** Opening ENTRIES SUPPLIED block **

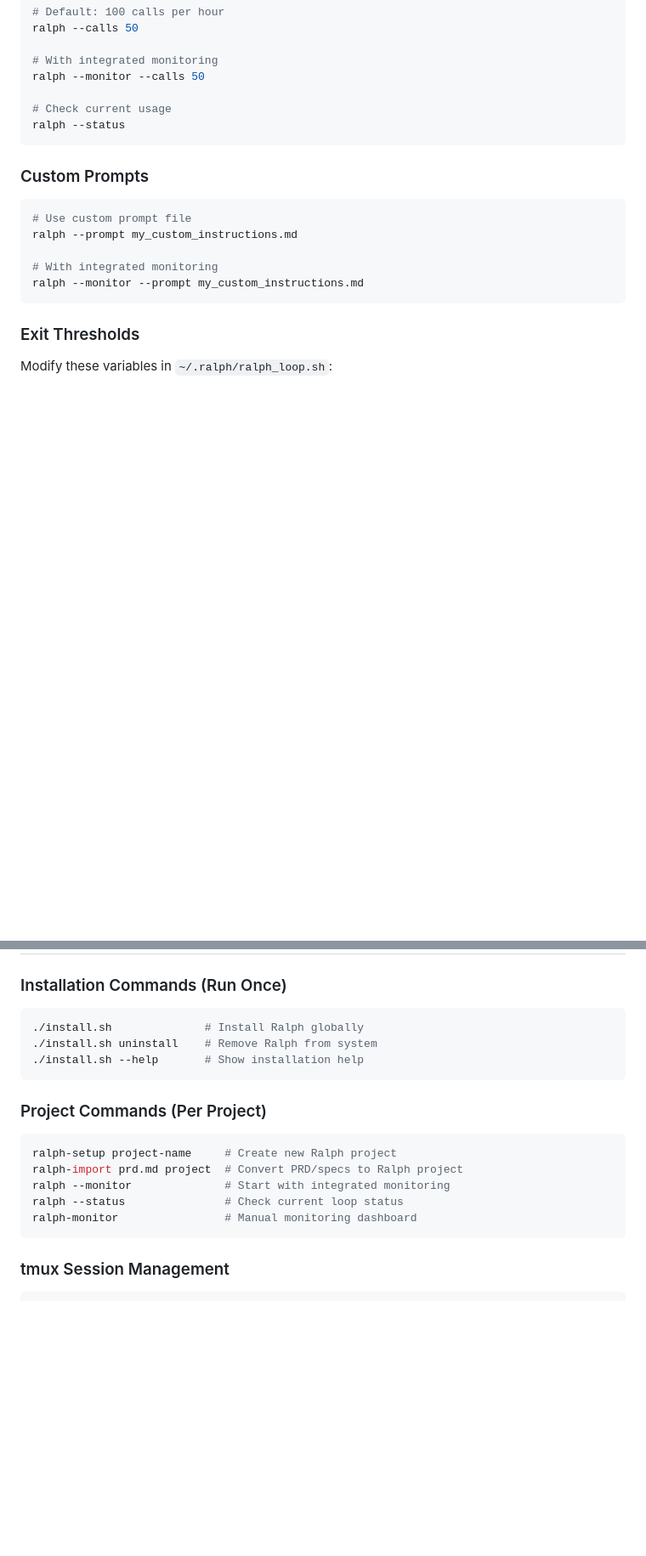
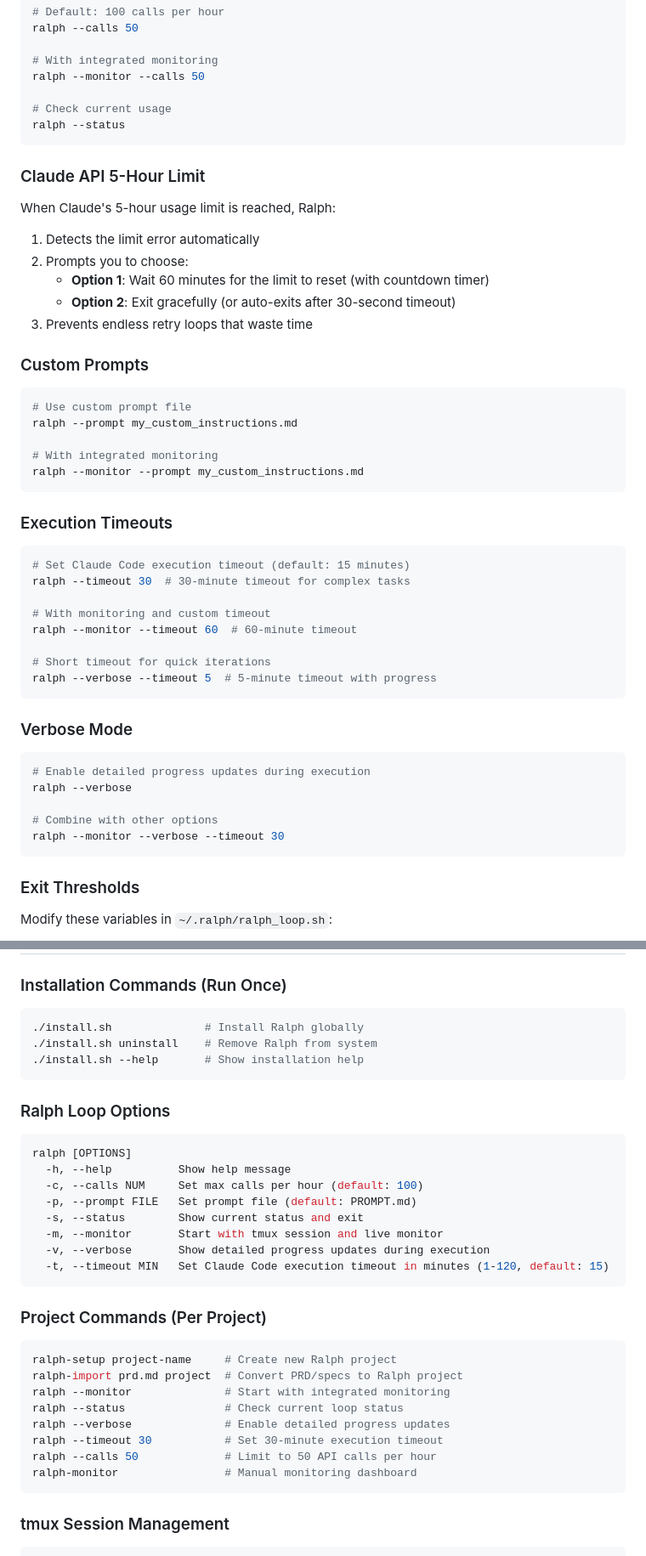
Before and after one commit to frankbria/ralph-claude-code, a Markdown page: README.md, 2 parts joined by grey strips. Shown: that part at 85% size. GitHub-like rendering; blank space fills up the shorter version.

Commit message:
Update README.md to reflect current functionality
- Added attribution to Paul Gauthier as creator of the Ralph technique
- Documented new 5-hour API limit detection and handling feature
- Added documentation for --verbose and --timeout options
- Included complete Ralph Loop Options reference section
- Updated Features section with new capabilities
- Enhanced troubleshooting section with API limit and timeout guidance
- Corrected command examples to match actual implementation

````diff
--- a/README.md
+++ b/README.md
@@ -163,6 +167,15 @@ ralph --monitor --calls 50
 ralph --status
 ```
 
+### Claude API 5-Hour Limit
+
+When Claude's 5-hour usage limit is reached, Ralph:
+1. Detects the limit error automatically
+2. Prompts you to choose:
+   - **Option 1**: Wait 60 minutes for the limit to reset (with countdown timer)
+   - **Option 2**: Exit gracefully (or auto-exits after 30-second timeout)
+3. Prevents endless retry loops that waste time
+
 ### Custom Prompts
 
 ```bash
@@ -171,6 +184,29 @@ ralph --prompt my_custom_instructions.md
 
 # With integrated monitoring
 ralph --monitor --prompt my_custom_instructions.md
+```
+
+### Execution Timeouts
+
+```bash
+# Set Claude Code execution timeout (default: 15 minutes)
+ralph --timeout 30  # 30-minute timeout for complex tasks
+
+# With monitoring and custom timeout
+ralph --monitor --timeout 60  # 60-minute timeout
+
+# Short timeout for quick iterations
+ralph --verbose --timeout 5  # 5-minute timeout with progress
+```
+
+### Verbose Mode
+
+```bash
+# Enable detailed progress updates during execution
+ralph --verbose
+
+# Combine with other options
+ralph --monitor --verbose --timeout 30
 ```
 
 ### Exit Thresholds
@@ -322,12 +360,27 @@ This project is licensed under the MIT License - see the [LICENSE](LICENSE) file
 ./install.sh --help       # Show installation help
 ```
 
+### Ralph Loop Options
+```bash
+ralph [OPTIONS]
+  -h, --help          Show help message
+  -c, --calls NUM     Set max calls per hour (default: 100)
+  -p, --prompt FILE   Set prompt file (default: PROMPT.md)
+  -s, --status        Show current status and exit
+  -m, --monitor       Start with tmux session and live monitor
+  -v, --verbose       Show detailed progress updates during execution
+  -t, --timeout MIN   Set Claude Code execution timeout in minutes (1-120, default: 15)
+```
+
 ### Project Commands (Per Project)
 ```bash
 ralph-setup project-name     # Create new Ralph project
 ralph-import prd.md project  # Convert PRD/specs to Ralph project
 ralph --monitor              # Start with integrated monitoring
 ralph --status               # Check current loop status
+ralph --verbose              # Enable detailed progress updates
+ralph --timeout 30           # Set 30-minute execution timeout
+ralph --calls 50             # Limit to 50 API calls per hour
 ralph-monitor                # Manual monitoring dashboard
 ```
 
````
Also changed, not shown: other parts of README.md (+8 -2 lines).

** Closing ENTRIES SUPPLIED block **

Leave the pictures out and reproduce each record exactly as written.

Before and after one commit to frankbria/ralph-claude-code, a Markdown page: README.md, 2 parts joined by grey strips. Shown: that part at 85% size. GitHub-like rendering; blank space fills up the shorter version.

Commit message:
Update README.md to reflect current functionality
- Added attribution to Paul Gauthier as creator of the Ralph technique
- Documented new 5-hour API limit detection and handling feature
- Added documentation for --verbose and --timeout options
- Included complete Ralph Loop Options reference section
- Updated Features section with new capabilities
- Enhanced troubleshooting section with API limit and timeout guidance
- Corrected command examples to match actual implementation

````diff
--- a/README.md
+++ b/README.md
@@ -163,6 +167,15 @@ ralph --monitor --calls 50
 ralph --status
 ```
 
+### Claude API 5-Hour Limit
+
+When Claude's 5-hour usage limit is reached, Ralph:
+1. Detects the limit error automatically
+2. Prompts you to choose:
+   - **Option 1**: Wait 60 minutes for the limit to reset (with countdown timer)
+   - **Option 2**: Exit gracefully (or auto-exits after 30-second timeout)
+3. Prevents endless retry loops that waste time
+
 ### Custom Prompts
 
 ```bash
@@ -171,6 +184,29 @@ ralph --prompt my_custom_instructions.md
 
 # With integrated monitoring
 ralph --monitor --prompt my_custom_instructions.md
+```
+
+### Execution Timeouts
+
+```bash
+# Set Claude Code execution timeout (default: 15 minutes)
+ralph --timeout 30  # 30-minute timeout for complex tasks
+
+# With monitoring and custom timeout
+ralph --monitor --timeout 60  # 60-minute timeout
+
+# Short timeout for quick iterations
+ralph --verbose --timeout 5  # 5-minute timeout with progress
+```
+
+### Verbose Mode
+
+```bash
+# Enable detailed progress updates during execution
+ralph --verbose
+
+# Combine with other options
+ralph --monitor --verbose --timeout 30
 ```
 
 ### Exit Thresholds
@@ -322,12 +360,27 @@ This project is licensed under the MIT License - see the [LICENSE](LICENSE) file
 ./install.sh --help       # Show installation help
 ```
 
+### Ralph Loop Options
+```bash
+ralph [OPTIONS]
+  -h, --help          Show help message
+  -c, --calls NUM     Set max calls per hour (default: 100)
+  -p, --prompt FILE   Set prompt file (default: PROMPT.md)
+  -s, --status        Show current status and exit
+  -m, --monitor       Start with tmux session and live monitor
+  -v, --verbose       Show detailed progress updates during execution
+  -t, --timeout MIN   Set Claude Code execution timeout in minutes (1-120, default: 15)
+```
+
 ### Project Commands (Per Project)
 ```bash
 ralph-setup project-name     # Create new Ralph project
 ralph-import prd.md project  # Convert PRD/specs to Ralph project
 ralph --monitor              # Start with integrated monitoring
 ralph --status               # Check current loop status
+ralph --verbose              # Enable detailed progress updates
+ralph --timeout 30           # Set 30-minute execution timeout
+ralph --calls 50             # Limit to 50 API calls per hour
 ralph-monitor                # Manual monitoring dashboard
 ```
 
````
Also changed, not shown: other parts of README.md (+8 -2 lines).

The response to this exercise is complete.